* You don’t want ten to fifteen minute visits. That’s not hospice!
* In a nursing facility
* It depends if the family is present and how responsive the patient is.
* If no family is present and the patient responsive, thirty to forty-five minutes
4. Do you come to the house when death occurs in the home?
*It is a comfort to have the hospice nurse come to the house when death occurs.
*The guidance and support as well as the assistance with the funeral home is important.
5. How often do the Social Worker and Chaplain visit after the initial visit?
* It may be only once unless you ask for them to return.
* If you want them, how often do they visit?
6. Don’t be concerned about what you won’t need.
* A lot of services offered just don’t matter.
* Social Work and Chaplain services can help guide you through this experience.
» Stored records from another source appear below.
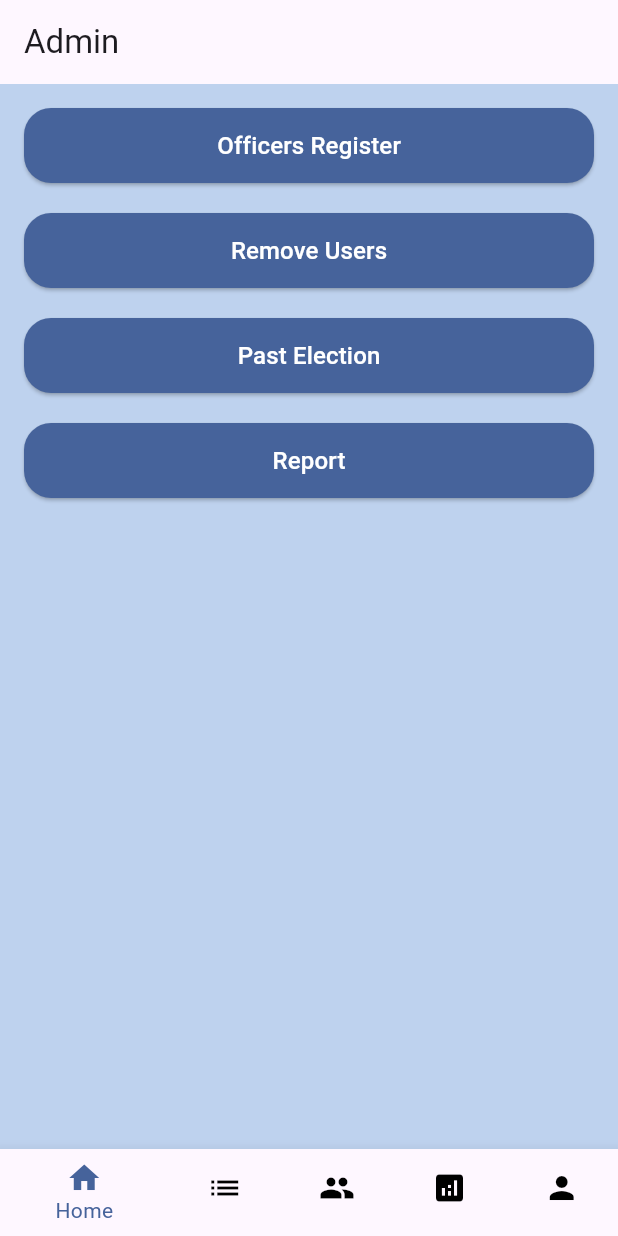
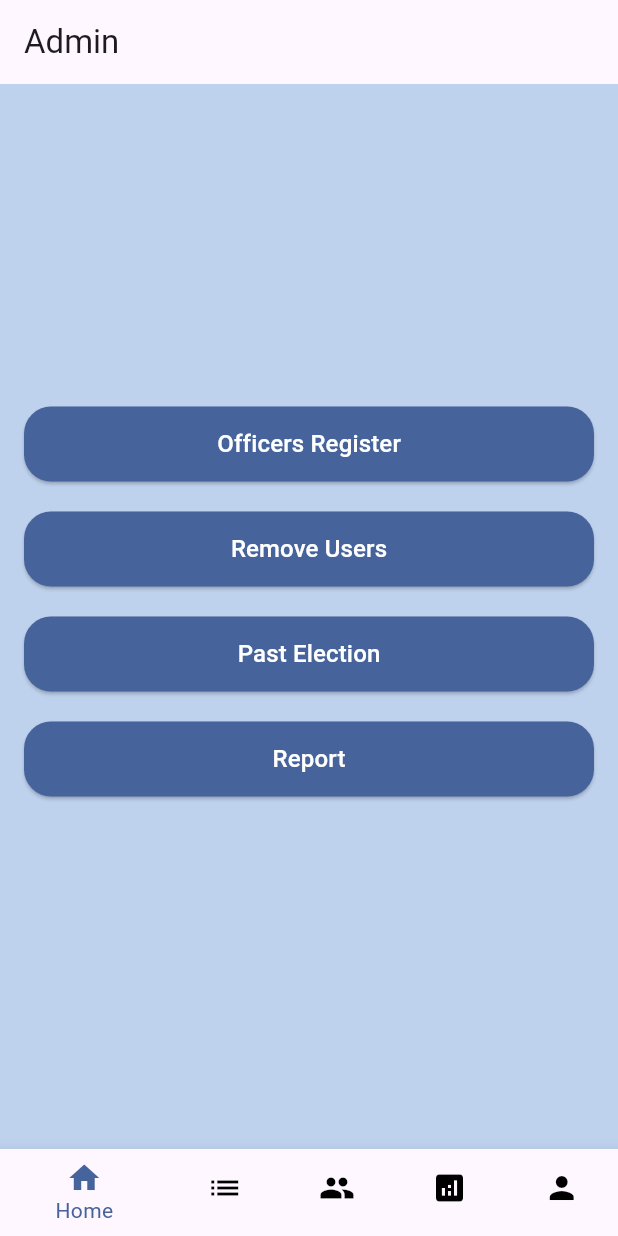
Before and after one commit to Nant23/voting-app, a Flutter app: the AdminDash screen opened directly, on a phone screen of 412 x 824 dp. Run offline on Flutter 3.47's test engine with Material 3 defaults, Android fonts, the phone set to English and light mode, and no system bars; our stand-ins replace cloud_firestore, firebase_auth, firebase_core, fl_chart; accounts and stored records are empty; network calls fail.

Commit message:
changes in admin's dashboard

```diff
--- a/lib/admin/admin_dash.dart
+++ b/lib/admin/admin_dash.dart
@@ -28,9 +28,11 @@ class _AdminDashState extends State<AdminDash> {
     return Scaffold(
       backgroundColor: const Color(0xFFBED2EE),
       appBar: AppBar(title: Text('Admin')),
-      body: Padding(
+      body: Center(
+        child: Padding(
           padding: const EdgeInsets.all(16.0),
           child: Column(
+            mainAxisAlignment: MainAxisAlignment.center, // Center vertically
             crossAxisAlignment: CrossAxisAlignment.start,
             children: [
               // Officer Registration Button
@@ -111,6 +113,7 @@ class _AdminDashState extends State<AdminDash> {
             ],
           ),
         ),
+      ),
       // Nav Bar
       bottomNavigationBar: NavBar(
         currentIndex: _selectedIndex,
--- a/lib/admin/admin_ongoing_stat.dart
+++ b/lib/admin/admin_ongoing_stat.dart
@@ -205,7 +205,7 @@ class _AdminOngoingStatState extends State<AdminOngoingStat> {
                                       final labels = ageData.keys.toList();
                                       final label = (index < labels.length) ? labels[index] : '';
                                       return SideTitleWidget(
-                                        meta: meta,
+                                        axisSide: meta.axisSide,
                                         space: 8.0,
                                         child: Transform.rotate(
                                           angle: -0.4,
--- a/lib/admin/admin_statistics.dart
+++ b/lib/admin/admin_statistics.dart
@@ -182,7 +182,7 @@ class _AdminStatisticsState extends State<AdminStatistics> {
                                                       : '';
 
                                               return SideTitleWidget(
-                                                meta: meta,
+                                                axisSide: meta.axisSide,
                                                 space: 8.0,
                                                 child: Transform.rotate(
                                                   angle: -0.5,
--- a/lib/single_stats.dart
+++ b/lib/single_stats.dart
@@ -154,8 +154,10 @@ class _SingleStatsState extends State<SingleStats> {
                                                     : '';
 
                                             return SideTitleWidget(
-                                              meta: meta,
+
+                                              //meta: meta,
                                               space: 8.0,
+                                              axisSide: meta.axisSide,
                                               child: Transform.rotate(
                                                 angle: -0.5,
                                                 child: Text(
--- a/pubspec.yaml
+++ b/pubspec.yaml
@@ -38,7 +38,9 @@ dependencies:
   firebase_auth: ^5.5.1
   cloud_firestore: ^5.6.5
   cloud_functions: ^5.4.0
-  fl_chart: ^0.71.0
+  fl_chart: 0.68.0
+
+
 
 dev_dependencies:
   flutter_test:
```
Also changed, not shown: lib/officer/officer_dashboard.dart (line endings or trailing spaces), pubspec.lock. Lines whose indentation alone changed are shown as unchanged.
*Use their offerings.
* Know that Chaplains are not based on religious denominations.
* Their focus is spiritual comfort no matter a person’s belief or non belief.
7. Be careful of hospice if dementia is the only cause of approaching death.
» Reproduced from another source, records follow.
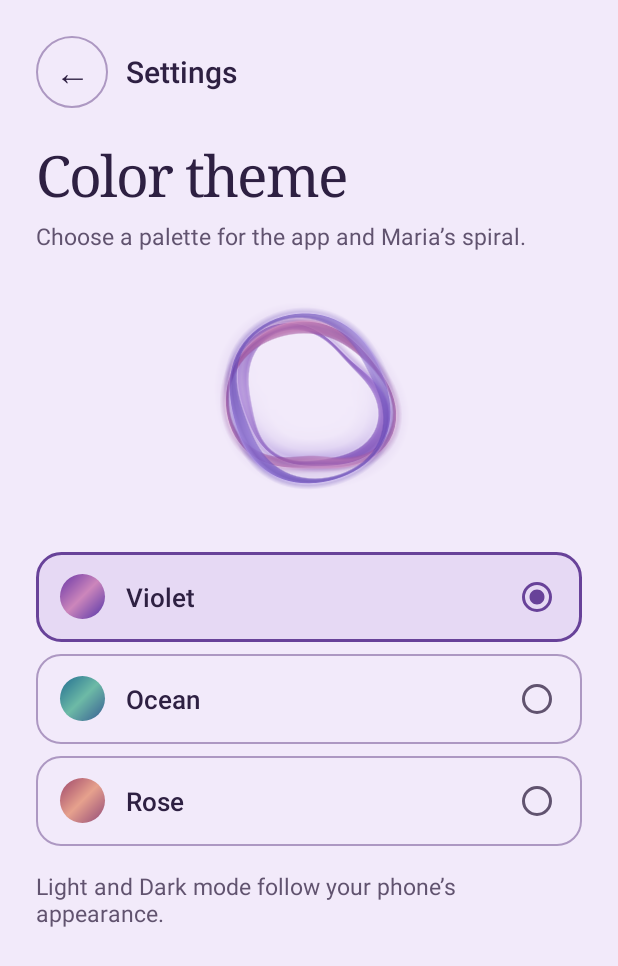
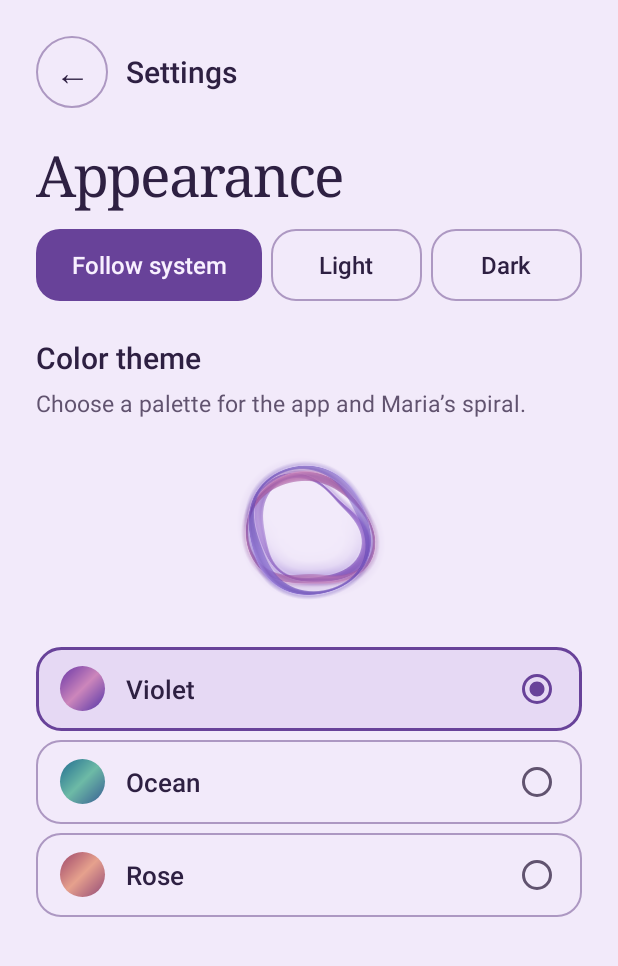
Before and after one commit to Emanuel-Nicholas-Manguera/neurolingua, an Android app: the screen it shows after launch (MainActivity), after a tap on "Settings", on a phone screen of 412 x 824 dp. Shown: the top 966 px of the screen. Run offline under Robolectric (Android 15) with nearby library versions, the phone set to English and light mode, and no system bars.

Commit message:
feat: add system, light and dark controls to settings
Keep Settings open when the appearance changes. Show the selected mode alongside the existing palette and live spiral.

```diff
--- a/app/src/main/java/app/neurolingua/mobile/AppearanceMode.java
+++ b/app/src/main/java/app/neurolingua/mobile/AppearanceMode.java
@@ -5,17 +5,19 @@ import android.content.res.Configuration;
 import android.view.ContextThemeWrapper;
 
 enum AppearanceMode {
-    SYSTEM("system", Configuration.UI_MODE_NIGHT_UNDEFINED),
-    LIGHT("light", Configuration.UI_MODE_NIGHT_NO),
-    DARK("dark", Configuration.UI_MODE_NIGHT_YES);
+    SYSTEM("system", Configuration.UI_MODE_NIGHT_UNDEFINED, R.id.mode_system),
+    LIGHT("light", Configuration.UI_MODE_NIGHT_NO, R.id.mode_light),
+    DARK("dark", Configuration.UI_MODE_NIGHT_YES, R.id.mode_dark);
 
     private static final String KEY = "display_mode";
     private final String key;
     private final int nightMode;
+    final int optionId;
 
-    AppearanceMode(String key, int nightMode) {
+    AppearanceMode(String key, int nightMode, int optionId) {
         this.key = key;
         this.nightMode = nightMode;
+        this.optionId = optionId;
     }
 
     static AppearanceMode selected(Context context) {
--- a/app/src/main/java/app/neurolingua/mobile/MainActivity.java
+++ b/app/src/main/java/app/neurolingua/mobile/MainActivity.java
@@ -128,6 +128,17 @@ public final class MainActivity extends Activity {
     private void showSettings() {
         screen("settings", R.layout.screen_settings);
         findViewById(R.id.home).setOnClickListener(v -> showHome());
+        RadioGroup modes = findViewById(R.id.appearance_options);
+        modes.check(AppearanceMode.selected(this).optionId);
+        for (AppearanceMode mode : AppearanceMode.values()) {
+            modes.findViewById(mode.optionId).setOnClickListener(v -> {
+                if (AppearanceMode.selected(this) != mode) {
+                    mode.save(this);
+                    recreate();
+                }
+            });
+        }
+
         RadioGroup choices = findViewById(R.id.theme_options);
         choices.check(ColorTheme.selected(this).optionId);
         int size = Math.round(30 * getResources().getDisplayMetrics().density);
--- /dev/null
+++ b/app/src/main/res/color/mode_option_text.xml
@@ -0,0 +1,4 @@
+<selector xmlns:android="http://schemas.android.com/apk/res/android">
+    <item android:state_checked="true" android:color="?attr/paletteOnAccent"/>
+    <item android:color="?attr/paletteText"/>
+</selector>
--- /dev/null
+++ b/app/src/main/res/drawable/mode_option.xml
@@ -0,0 +1,4 @@
+<selector xmlns:android="http://schemas.android.com/apk/res/android">
+    <item android:state_checked="true" android:drawable="@drawable/button_primary"/>
+    <item android:drawable="@drawable/button_outline"/>
+</selector>
--- a/app/src/main/res/layout/screen_settings.xml
+++ b/app/src/main/res/layout/screen_settings.xml
@@ -10,10 +10,22 @@
                 android:textSize="23sp" android:contentDescription="@string/back_home"/>
             <TextView style="@style/Label.Subhead" android:layout_marginStart="12dp" android:text="@string/settings"/>
         </LinearLayout>
-        <TextView style="@style/Label.Heading" android:layout_marginTop="24dp" android:text="@string/color_theme"/>
+        <TextView style="@style/Label.Heading" android:layout_marginTop="24dp" android:text="@string/appearance"
+            android:labelFor="@id/appearance_options"/>
+        <RadioGroup android:id="@+id/appearance_options" android:layout_width="match_parent"
+            android:layout_height="wrap_content" android:orientation="horizontal" android:layout_marginTop="12dp">
+            <RadioButton android:id="@+id/mode_system" style="@style/ModeOption" android:layout_weight="1.5"
+                android:text="@string/mode_system"/>
+            <RadioButton android:id="@+id/mode_light" style="@style/ModeOption" android:layout_marginStart="6dp"
+                android:text="@string/mode_light"/>
+            <RadioButton android:id="@+id/mode_dark" style="@style/ModeOption" android:layout_marginStart="6dp"
+                android:text="@string/mode_dark"/>
+        </RadioGroup>
+        <TextView style="@style/Label.Subhead" android:layout_marginTop="24dp" android:text="@string/color_theme"
+            android:labelFor="@id/theme_options"/>
         <TextView style="@style/Label.Muted" android:layout_marginTop="6dp" android:text="@string/theme_description"/>
         <app.neurolingua.mobile.ExamSpiralView android:id="@+id/theme_spiral"
-            android:layout_width="match_parent" android:layout_height="192dp"
+            android:layout_width="match_parent" android:layout_height="146dp"
             android:importantForAccessibility="no"/>
         <RadioGroup android:id="@+id/theme_options" android:layout_width="match_parent"
             android:layout_height="wrap_content" android:orientation="vertical">
@@ -21,6 +33,5 @@
             <RadioButton android:id="@+id/theme_ocean" style="@style/ThemeOption" android:text="@string/theme_ocean"/>
             <RadioButton android:id="@+id/theme_rose" style="@style/ThemeOption" android:text="@string/theme_rose"/>
         </RadioGroup>
-        <TextView style="@style/Label.Muted" android:layout_marginTop="16dp" android:text="@string/system_appearance_hint"/>
     </LinearLayout>
 </ScrollView>
--- a/app/src/main/res/values/components.xml
+++ b/app/src/main/res/values/components.xml
@@ -30,11 +30,26 @@
     </style>
     <style name="Control.Primary"><item name="android:background">@drawable/button_primary</item><item name="android:textColor">?attr/paletteOnAccent</item></style>
     <style name="Control.Hero"><item name="android:background">@drawable/button_cream</item><item name="android:textColor">?attr/paletteHeroButtonText</item></style>
+    <style name="ModeOption">
+        <item name="android:layout_width">0dp</item>
+        <item name="android:layout_height">wrap_content</item>
+        <item name="android:layout_weight">1</item>
+        <item name="android:minHeight">48dp</item>
+        <item name="android:gravity">center</item>
+        <item name="android:paddingHorizontal">6dp</item>
+        <item name="android:paddingVertical">6dp</item>
+        <item name="android:background">@drawable/mode_option</item>
+        <item name="android:button">@null</item>
+        <item name="android:textColor">@color/mode_option_text</item>
+        <item name="android:textSize">16sp</item>
+        <item name="android:fontFamily">sans-serif-medium</item>
+        <item name="android:saveEnabled">false</item>
+    </style>
     <style name="ThemeOption">
         <item name="android:layout_width">match_parent</item>
         <item name="android:layout_height">wrap_content</item>
-        <item name="android:layout_marginTop">8dp</item>
-        <item name="android:minHeight">60dp</item>
+        <item name="android:layout_marginTop">6dp</item>
+        <item name="android:minHeight">56dp</item>
         <item name="android:background">@drawable/theme_option</item>
         <item name="android:button">@null</item>
         <item name="android:drawableEnd">?android:attr/listChoiceIndicatorSingle</item>
--- a/app/src/main/res/values/settings_strings.xml
+++ b/app/src/main/res/values/settings_strings.xml
@@ -1,8 +1,11 @@
 <resources>
     <string name="settings">Settings</string>
+    <string name="appearance">Appearance</string>
+    <string name="mode_system">Follow system</string>
+    <string name="mode_light">Light</string>
+    <string name="mode_dark">Dark</string>
     <string name="color_theme">Color theme</string>
     <string name="theme_description">Choose a palette for the app and Maria’s spiral.</string>
-    <string name="system_appearance_hint">Light and Dark mode follow your phone’s appearance.</string>
     <string name="theme_violet">Violet</string>
     <string name="theme_ocean">Ocean</string>
     <string name="theme_rose">Rose</string>
```
Also changed, not shown: 1 other file.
* Dementia is too unpredictable, unless not eating is the issue and a feeding tube is not the chosen option.
* You may be discharged from the program in a few months because the decline of dementia is so unpredictable.
8. Will hospice make an initial visit to begin services on a weekend or after 5 PM during the week?
* Time is our enemy.
* Disease progression doesn’t just occur during the nine to five work day.
Questions 1 and 8 are hard to compromise on but may still be difficult to find. Questions 3 through 7 are just good basic information. You may not find every question answered the way you want it answered, but you will know more thoroughly what kind of service you will be receiving. Call several hospices with your questions to narrow your choices.
There have been many changes in hospice care since it began. Some for the better, some not so much. What I am suggesting as representing a “good” hospice is becoming harder to find. My hope is that by setting the standard high, and having families ask for that level of care, all hospices will rise to the quality expected.
Something More about How Do I Pick A Good Hospice?
I suggest that you view NEW RULES for End of Life Care and read the two booklets that are part of the kit. It is the most comprehensive education on how to care for someone as they approach end of life, which is different than caring for someone who will get better. It details what to expect to see in the months, weeks, days and hours before death from old age or disease.